I found this mini CRT inside a Panasonic NV-MC5E camera (Panasonic MC5) bought at a flea market.
The camera was sold in a bag containing an additional battery, the original charger, as well as the original invoice (either the original or a copy ?). According to it, owner payed 82800 Belgian Francs in 1987 (which is also the year the camera was manufactured, as I later found stamped inside the plastic case).
Camera looked in very nice condition, except the microphone wind breaker which was decomposed.
The contents of the bag were the tape inside the camera, the original charger, another smaller battery and a Hampton Inn crayon. The crayon got me pondering that back in the days, they were giving crayons stamped with the company name, nowadays there are stamped USB sticks. I wonder what will be in the future …
Back in the past, I was curious to have a look inside the power brick. I was surprised to see the insulators around what looks to be some capacitors:

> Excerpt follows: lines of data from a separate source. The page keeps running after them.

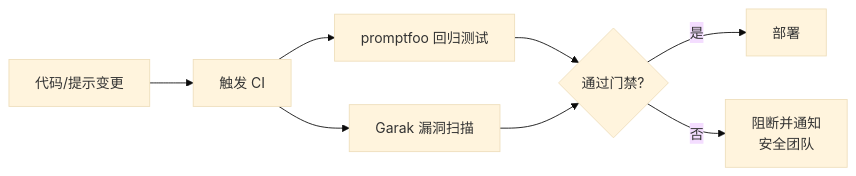
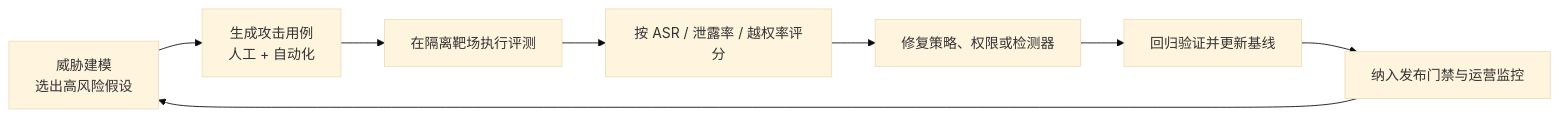
One commit to yeasy/ai_security_guide changed the third of 3 diagrams in 10_operations/10.4_red_teaming.md. Above: the diagram before and after it, drawn with Mermaid (base theme). The commit also changed other lines of this file and 7 other files, not shown here.

Commit message:
Add high-priority diagrams

````diff
--- a/10_operations/10.4_red_teaming.md
+++ b/10_operations/10.4_red_teaming.md
@@ -242,10 +277,10 @@
 ```mermaid
 flowchart LR
-    A["代码/提示变更"] --> B["触发 CI"]
-    B --> C["promptfoo 回归测试"]
-    B --> D["Garak 漏洞扫描"]
-    C --> E{通过门禁?}
-    D --> E
-    E --> |是| F["部署"]
-    E --> |否| G["阻断并通知<br/>安全团队"]
+    A["威胁建模<br/>选出高风险假设"] --> B["生成攻击用例<br/>人工 + 自动化"]
+    B --> C["在隔离靶场执行评测"]
+    C --> D["按 ASR / 泄露率 / 越权率评分"]
+    D --> E["修复策略、权限或检测器"]
+    E --> F["回归验证并更新基线"]
+    F --> G["纳入发布门禁与运营监控"]
+    G --> A
 ```
````
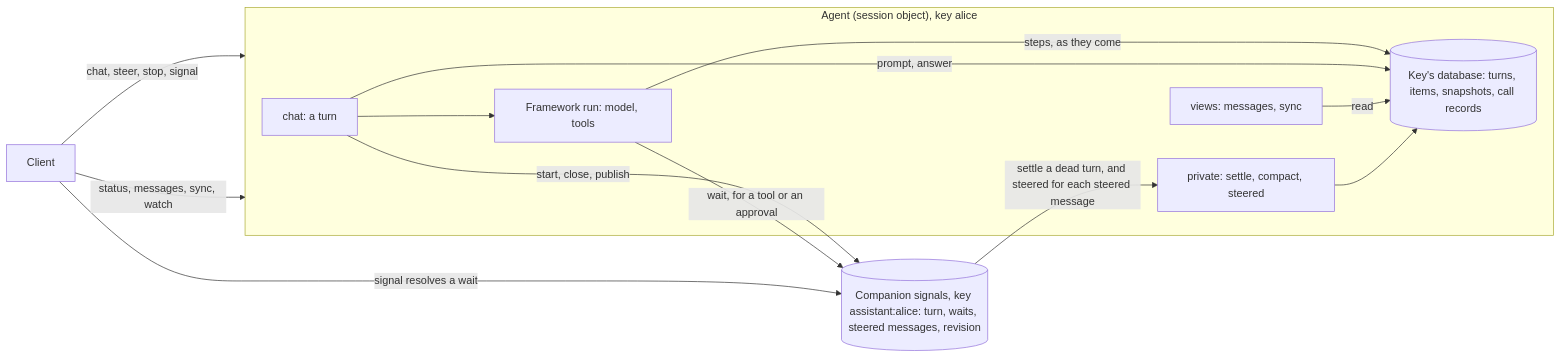
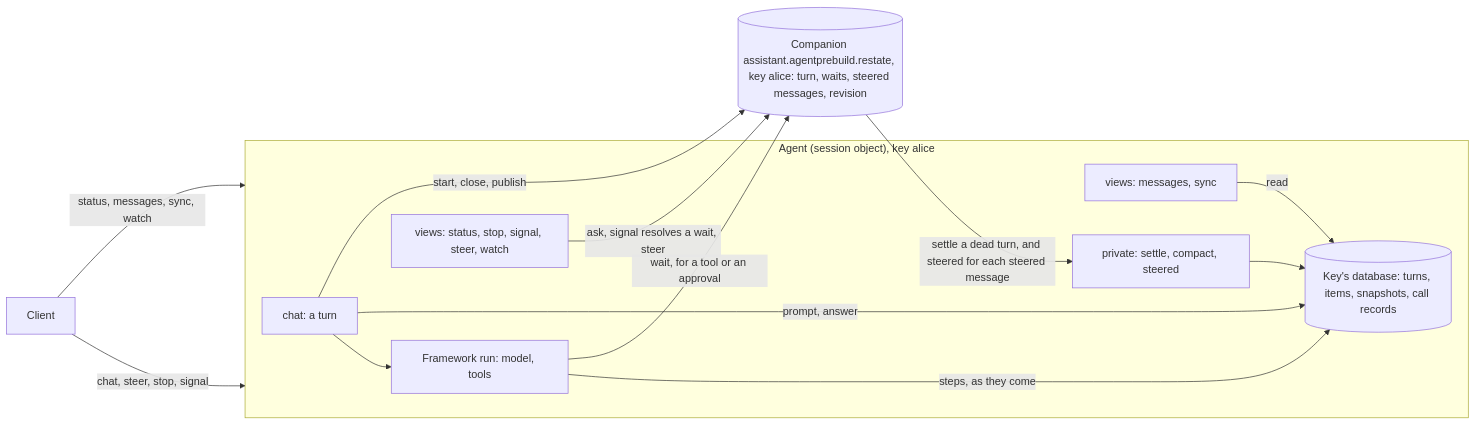
Before and after one commit to restatedev/sdk-python: the diagram in docs/agents/README.md, drawn with Mermaid. The commit also changed other lines of this file and 34 other files, not shown here.

````diff
--- a/docs/agents/README.md
+++ b/docs/agents/README.md
@@ -42,17 +47,18 @@
 ```mermaid
 flowchart LR
   C[Client] -- "chat, steer, stop, signal" --> A
   C -- "status, messages, sync, watch" --> A
   subgraph A["Agent (session object), key alice"]
     H["chat: a turn"] --> F["Framework run: model, tools"]
     F -- "steps, as they come" --> T
     H -- "prompt, answer" --> T
     T[("Key's database: turns, items, snapshots, call records")]
     V["views: messages, sync"] -- read --> T
     X["private: settle, compact, steered"] --> T
+    W["views: status, stop, signal, steer, watch"]
   end
-  H -- "start, close, publish" --> S[("Companion signals, key assistant:alice: turn, waits, steered messages, revision")]
+  H -- "start, close, publish" --> S[("Companion assistant.agentprebuild.restate, key alice: turn, waits, steered messages, revision")]
   F -- "wait, for a tool or an approval" --> S
-  C -- "signal resolves a wait" --> S
+  W -- "ask, signal resolves a wait, steer" --> S
   S -- "settle a dead turn, and steered for each steered message" --> X
 ```
````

Decided to try to power on the camera, at least to see if the Electronic View Finder is working and also, to try to salvage the tape inside (using the Eject button). Indicators on the back of the camera suggest a 9.6V battery, but usually, the battery has a higher voltage in use. I tried initially with exactly 9.6V but the camera turned off. I decided to up the voltage to 11V and surprise, camera started!

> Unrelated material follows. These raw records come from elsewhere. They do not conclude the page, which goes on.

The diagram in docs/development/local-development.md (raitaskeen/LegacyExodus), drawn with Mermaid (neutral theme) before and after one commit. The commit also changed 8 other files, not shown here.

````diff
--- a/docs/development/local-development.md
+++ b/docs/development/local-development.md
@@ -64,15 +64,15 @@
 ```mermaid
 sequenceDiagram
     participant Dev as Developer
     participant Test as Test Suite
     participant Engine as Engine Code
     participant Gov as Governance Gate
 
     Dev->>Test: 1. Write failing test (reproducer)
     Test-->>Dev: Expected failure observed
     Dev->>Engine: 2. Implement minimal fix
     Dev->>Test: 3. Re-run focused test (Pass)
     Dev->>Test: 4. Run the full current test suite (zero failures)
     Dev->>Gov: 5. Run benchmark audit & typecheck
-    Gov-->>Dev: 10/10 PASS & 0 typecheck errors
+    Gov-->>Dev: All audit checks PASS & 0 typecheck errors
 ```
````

Just idling, camera was drawing 0.5A @ 11V.
Opening up the Panasonic MC5
Opening up was a little more tedious than I anticipated. There were many screws that I took off, and I was expecting the camera body to just come apart, it took a while until I realized that the top side containing the EVF unit has to be slid towards the back of the camera.
Many small boards inside and a lot of interconnect wires. I was able to salvage many tantalum capacitors, the switches and few more parts. One of the motors seem to have an RPM detector, I kept it.

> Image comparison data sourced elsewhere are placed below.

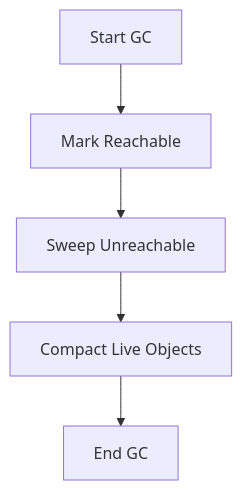
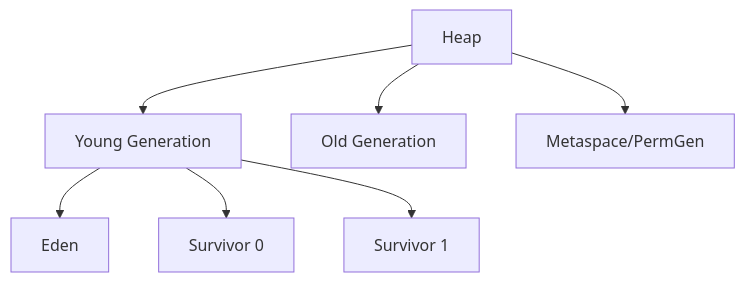
One commit to VrushankPatel/interview-matters changed the first of 2 diagrams in garbage-collection-algorithms/README.md. Above: the diagram before and after it, drawn with Mermaid. The commit also changed other lines of this file and 5 other files, not shown here.

````diff
--- a/garbage-collection-algorithms/README.md
+++ b/garbage-collection-algorithms/README.md
@@ -30,7 +25,10 @@
 ```mermaid
 graph TD
-    A[Start GC] --> B[Mark Reachable]
-    B --> C[Sweep Unreachable]
-    C --> D[Compact Live Objects]
-    D --> E[End GC]
+    A[Heap] --> B[Young Generation]
+    A --> C[Old Generation]
+    A --> D[Metaspace/PermGen]
+    
+    B --> E[Eden]
+    B --> F[Survivor 0]
+    B --> G[Survivor 1]
 ```
````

On the insides of the camera stood the manufacturing date:
Electronic View Finder
The EVF unit is housed in the top cover of the camera:
Proceeding inside, I noticed a very clean board – having through-hole electrolytic capacitors. Since EVF working was on the camera – I was a bit more relaxed trying to identify the connection pins.
Using the original cable that I desoldered to send signals to the CRT made it much easier to attach signal clamps:
Like all the other boards, the Flyback Transformer has both the VCC and GND connected to it, and GND is connected to the exposed shield. Thus, identifying VCC and GND was easy, and a bit of trial and error revealed the VIDEO IN Signal.
Just under the eyepiece magnifier, the plastic has a sticker calling for 9.6V battery (as that plastic formed the top part of the space where battery was supposed to be attached). I powered the CRT with 5V though – since I could always go to 9.6V, but 9.6V did not sound believable for an EVF:
After applying the voltage, the CRT lit up 🙂 however, there was a small annoyance: a white bar visible on the left of the CRT. It looked rather sharp – is it something generated by the board instead or a defect ?
Luckily I was able to find the scanned operation manual, it seems that the bar served as brightness level:
The isolated one on the bottom is the one controlling the RED light at the bottom of the viewfinder – which manual describes as White Balance Indication Lamp.
I think there is no resistor in series with the LED, as connecting its associated PIN to VCC degrades the image quality a lot (too low voltage and LED is very bright). Probably the resistor was somewhere on the camera’s circuit board ?
The second PIN that is unused (between VCC and Video IN PINs) is the one controlling the location of the brightness indicator – voltage controls the direction, connecting it to GND makes it go to the bottom of the image and VCC to the top:
The board is driven by an AN2510S IC which was rather difficult to photograph:
Few more photos:
This was an interesting camera to take apart – a new CRT for the collection, clean boards with no bodges and the surprise with the white bar which required to consult the manual to make sense of it.